Exercise requirements
The expected answer is the data below, retyped exactly.

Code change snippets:
::::::::::
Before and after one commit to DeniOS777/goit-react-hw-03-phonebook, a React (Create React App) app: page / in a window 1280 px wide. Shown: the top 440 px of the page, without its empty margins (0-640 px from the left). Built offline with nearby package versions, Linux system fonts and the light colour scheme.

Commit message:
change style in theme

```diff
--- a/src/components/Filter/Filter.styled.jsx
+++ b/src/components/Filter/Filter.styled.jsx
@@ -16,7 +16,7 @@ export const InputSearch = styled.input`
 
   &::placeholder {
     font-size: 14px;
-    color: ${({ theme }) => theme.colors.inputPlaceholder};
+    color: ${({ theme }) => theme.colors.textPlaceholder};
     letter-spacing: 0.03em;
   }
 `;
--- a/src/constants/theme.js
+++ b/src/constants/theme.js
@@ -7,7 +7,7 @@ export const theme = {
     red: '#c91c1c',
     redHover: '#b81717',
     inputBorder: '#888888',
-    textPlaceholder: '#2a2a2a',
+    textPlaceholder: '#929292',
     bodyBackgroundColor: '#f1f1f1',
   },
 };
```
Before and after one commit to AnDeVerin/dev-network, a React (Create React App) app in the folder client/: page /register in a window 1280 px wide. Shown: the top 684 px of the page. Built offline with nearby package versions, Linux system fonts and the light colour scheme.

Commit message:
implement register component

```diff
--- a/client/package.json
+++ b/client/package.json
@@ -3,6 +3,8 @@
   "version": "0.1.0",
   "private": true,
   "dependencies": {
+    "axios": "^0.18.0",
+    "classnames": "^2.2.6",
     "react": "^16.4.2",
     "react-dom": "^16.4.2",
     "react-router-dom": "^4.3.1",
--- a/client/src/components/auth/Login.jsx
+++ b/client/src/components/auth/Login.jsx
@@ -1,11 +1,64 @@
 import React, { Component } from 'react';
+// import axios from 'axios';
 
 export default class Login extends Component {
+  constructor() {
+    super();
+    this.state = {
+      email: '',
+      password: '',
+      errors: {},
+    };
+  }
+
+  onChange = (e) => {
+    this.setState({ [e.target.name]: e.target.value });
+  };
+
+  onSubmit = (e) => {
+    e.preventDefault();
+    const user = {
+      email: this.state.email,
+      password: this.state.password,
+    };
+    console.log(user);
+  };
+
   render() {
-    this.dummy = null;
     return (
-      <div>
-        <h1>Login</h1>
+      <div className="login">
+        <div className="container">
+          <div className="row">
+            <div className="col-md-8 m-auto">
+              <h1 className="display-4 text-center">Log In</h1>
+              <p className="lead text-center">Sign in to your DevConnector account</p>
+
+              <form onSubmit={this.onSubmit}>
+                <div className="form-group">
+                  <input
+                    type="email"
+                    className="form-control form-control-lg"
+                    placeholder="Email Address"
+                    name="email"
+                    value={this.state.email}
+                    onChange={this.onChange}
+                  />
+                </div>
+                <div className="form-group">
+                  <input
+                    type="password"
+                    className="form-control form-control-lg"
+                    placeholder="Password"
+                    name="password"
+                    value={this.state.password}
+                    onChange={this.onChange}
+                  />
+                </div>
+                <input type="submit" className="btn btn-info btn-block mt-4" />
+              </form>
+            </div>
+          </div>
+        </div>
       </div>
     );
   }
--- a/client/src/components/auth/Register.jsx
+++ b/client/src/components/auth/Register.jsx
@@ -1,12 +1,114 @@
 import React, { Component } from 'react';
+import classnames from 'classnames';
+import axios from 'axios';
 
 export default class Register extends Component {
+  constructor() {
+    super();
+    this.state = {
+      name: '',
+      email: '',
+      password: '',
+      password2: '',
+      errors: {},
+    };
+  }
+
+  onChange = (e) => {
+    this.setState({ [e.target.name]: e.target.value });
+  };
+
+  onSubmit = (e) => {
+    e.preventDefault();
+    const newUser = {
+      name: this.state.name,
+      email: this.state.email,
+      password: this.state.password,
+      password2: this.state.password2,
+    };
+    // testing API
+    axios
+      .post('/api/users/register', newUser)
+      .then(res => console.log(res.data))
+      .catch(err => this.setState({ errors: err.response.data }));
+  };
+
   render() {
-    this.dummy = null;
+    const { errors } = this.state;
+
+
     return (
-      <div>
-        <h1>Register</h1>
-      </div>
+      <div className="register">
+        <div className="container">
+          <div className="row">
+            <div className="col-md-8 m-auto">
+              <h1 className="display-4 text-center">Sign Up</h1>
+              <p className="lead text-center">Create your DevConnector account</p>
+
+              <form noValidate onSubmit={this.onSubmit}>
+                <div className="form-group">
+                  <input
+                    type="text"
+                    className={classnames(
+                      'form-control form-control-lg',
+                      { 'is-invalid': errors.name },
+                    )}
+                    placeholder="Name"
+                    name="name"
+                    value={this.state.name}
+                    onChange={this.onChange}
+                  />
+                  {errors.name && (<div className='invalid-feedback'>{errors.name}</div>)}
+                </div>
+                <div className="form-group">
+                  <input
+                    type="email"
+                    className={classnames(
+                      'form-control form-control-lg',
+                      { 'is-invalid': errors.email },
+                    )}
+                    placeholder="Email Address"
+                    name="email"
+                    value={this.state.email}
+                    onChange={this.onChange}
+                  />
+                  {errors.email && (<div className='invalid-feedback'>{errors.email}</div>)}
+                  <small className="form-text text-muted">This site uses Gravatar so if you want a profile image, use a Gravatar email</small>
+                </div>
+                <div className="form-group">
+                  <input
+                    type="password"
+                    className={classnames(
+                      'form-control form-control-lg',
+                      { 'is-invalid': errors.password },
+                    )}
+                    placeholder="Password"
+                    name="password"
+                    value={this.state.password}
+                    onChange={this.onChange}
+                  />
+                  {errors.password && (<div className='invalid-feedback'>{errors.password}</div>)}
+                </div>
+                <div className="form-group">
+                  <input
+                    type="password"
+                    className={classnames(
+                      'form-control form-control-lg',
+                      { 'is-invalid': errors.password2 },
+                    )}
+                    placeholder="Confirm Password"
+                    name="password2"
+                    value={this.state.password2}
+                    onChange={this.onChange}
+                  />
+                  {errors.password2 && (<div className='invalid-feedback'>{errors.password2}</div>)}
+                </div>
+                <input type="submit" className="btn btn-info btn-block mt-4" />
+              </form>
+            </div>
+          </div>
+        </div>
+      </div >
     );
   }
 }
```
::::::::::
Output for this task
Before and after one commit to DeniOS777/goit-react-hw-03-phonebook, a React (Create React App) app: page / in a window 1280 px wide. Shown: the top 440 px of the page, without its empty margins (0-640 px from the left). Built offline with nearby package versions, Linux system fonts and the light colour scheme.

Commit message:
change style in theme

```diff
--- a/src/components/Filter/Filter.styled.jsx
+++ b/src/components/Filter/Filter.styled.jsx
@@ -16,7 +16,7 @@ export const InputSearch = styled.input`
 
   &::placeholder {
     font-size: 14px;
-    color: ${({ theme }) => theme.colors.inputPlaceholder};
+    color: ${({ theme }) => theme.colors.textPlaceholder};
     letter-spacing: 0.03em;
   }
 `;
--- a/src/constants/theme.js
+++ b/src/constants/theme.js
@@ -7,7 +7,7 @@ export const theme = {
     red: '#c91c1c',
     redHover: '#b81717',
     inputBorder: '#888888',
-    textPlaceholder: '#2a2a2a',
+    textPlaceholder: '#929292',
     bodyBackgroundColor: '#f1f1f1',
   },
 };
```
Before and after one commit to AnDeVerin/dev-network, a React (Create React App) app in the folder client/: page /register in a window 1280 px wide. Shown: the top 684 px of the page. Built offline with nearby package versions, Linux system fonts and the light colour scheme.

Commit message:
implement register component

```diff
--- a/client/package.json
+++ b/client/package.json
@@ -3,6 +3,8 @@
   "version": "0.1.0",
   "private": true,
   "dependencies": {
+    "axios": "^0.18.0",
+    "classnames": "^2.2.6",
     "react": "^16.4.2",
     "react-dom": "^16.4.2",
     "react-router-dom": "^4.3.1",
--- a/client/src/components/auth/Login.jsx
+++ b/client/src/components/auth/Login.jsx
@@ -1,11 +1,64 @@
 import React, { Component } from 'react';
+// import axios from 'axios';
 
 export default class Login extends Component {
+  constructor() {
+    super();
+    this.state = {
+      email: '',
+      password: '',
+      errors: {},
+    };
+  }
+
+  onChange = (e) => {
+    this.setState({ [e.target.name]: e.target.value });
+  };
+
+  onSubmit = (e) => {
+    e.preventDefault();
+    const user = {
+      email: this.state.email,
+      password: this.state.password,
+    };
+    console.log(user);
+  };
+
   render() {
-    this.dummy = null;
     return (
-      <div>
-        <h1>Login</h1>
+      <div className="login">
+        <div className="container">
+          <div className="row">
+            <div className="col-md-8 m-auto">
+              <h1 className="display-4 text-center">Log In</h1>
+              <p className="lead text-center">Sign in to your DevConnector account</p>
+
+              <form onSubmit={this.onSubmit}>
+                <div className="form-group">
+                  <input
+                    type="email"
+                    className="form-control form-control-lg"
+                    placeholder="Email Address"
+                    name="email"
+                    value={this.state.email}
+                    onChange={this.onChange}
+                  />
+                </div>
+                <div className="form-group">
+                  <input
+                    type="password"
+                    className="form-control form-control-lg"
+                    placeholder="Password"
+                    name="password"
+                    value={this.state.password}
+                    onChange={this.onChange}
+                  />
+                </div>
+                <input type="submit" className="btn btn-info btn-block mt-4" />
+              </form>
+            </div>
+          </div>
+        </div>
       </div>
     );
   }
--- a/client/src/components/auth/Register.jsx
+++ b/client/src/components/auth/Register.jsx
@@ -1,12 +1,114 @@
 import React, { Component } from 'react';
+import classnames from 'classnames';
+import axios from 'axios';
 
 export default class Register extends Component {
+  constructor() {
+    super();
+    this.state = {
+      name: '',
+      email: '',
+      password: '',
+      password2: '',
+      errors: {},
+    };
+  }
+
+  onChange = (e) => {
+    this.setState({ [e.target.name]: e.target.value });
+  };
+
+  onSubmit = (e) => {
+    e.preventDefault();
+    const newUser = {
+      name: this.state.name,
+      email: this.state.email,
+      password: this.state.password,
+      password2: this.state.password2,
+    };
+    // testing API
+    axios
+      .post('/api/users/register', newUser)
+      .then(res => console.log(res.data))
+      .catch(err => this.setState({ errors: err.response.data }));
+  };
+
   render() {
-    this.dummy = null;
+    const { errors } = this.state;
+
+
     return (
-      <div>
-        <h1>Register</h1>
-      </div>
+      <div className="register">
+        <div className="container">
+          <div className="row">
+            <div className="col-md-8 m-auto">
+              <h1 className="display-4 text-center">Sign Up</h1>
+              <p className="lead text-center">Create your DevConnector account</p>
+
+              <form noValidate onSubmit={this.onSubmit}>
+                <div className="form-group">
+                  <input
+                    type="text"
+                    className={classnames(
+                      'form-control form-control-lg',
+                      { 'is-invalid': errors.name },
+                    )}
+                    placeholder="Name"
+                    name="name"
+                    value={this.state.name}
+                    onChange={this.onChange}
+                  />
+                  {errors.name && (<div className='invalid-feedback'>{errors.name}</div>)}
+                </div>
+                <div className="form-group">
+                  <input
+                    type="email"
+                    className={classnames(
+                      'form-control form-control-lg',
+                      { 'is-invalid': errors.email },
+                    )}
+                    placeholder="Email Address"
+                    name="email"
+                    value={this.state.email}
+                    onChange={this.onChange}
+                  />
+                  {errors.email && (<div className='invalid-feedback'>{errors.email}</div>)}
+                  <small className="form-text text-muted">This site uses Gravatar so if you want a profile image, use a Gravatar email</small>
+                </div>
+                <div className="form-group">
+                  <input
+                    type="password"
+                    className={classnames(
+                      'form-control form-control-lg',
+                      { 'is-invalid': errors.password },
+                    )}
+                    placeholder="Password"
+                    name="password"
+                    value={this.state.password}
+                    onChange={this.onChange}
+                  />
+                  {errors.password && (<div className='invalid-feedback'>{errors.password}</div>)}
+                </div>
+                <div className="form-group">
+                  <input
+                    type="password"
+                    className={classnames(
+                      'form-control form-control-lg',
+                      { 'is-invalid': errors.password2 },
+                    )}
+                    placeholder="Confirm Password"
+                    name="password2"
+                    value={this.state.password2}
+                    onChange={this.onChange}
+                  />
+                  {errors.password2 && (<div className='invalid-feedback'>{errors.password2}</div>)}
+                </div>
+                <input type="submit" className="btn btn-info btn-block mt-4" />
+              </form>
+            </div>
+          </div>
+        </div>
+      </div >
     );
   }
 }
```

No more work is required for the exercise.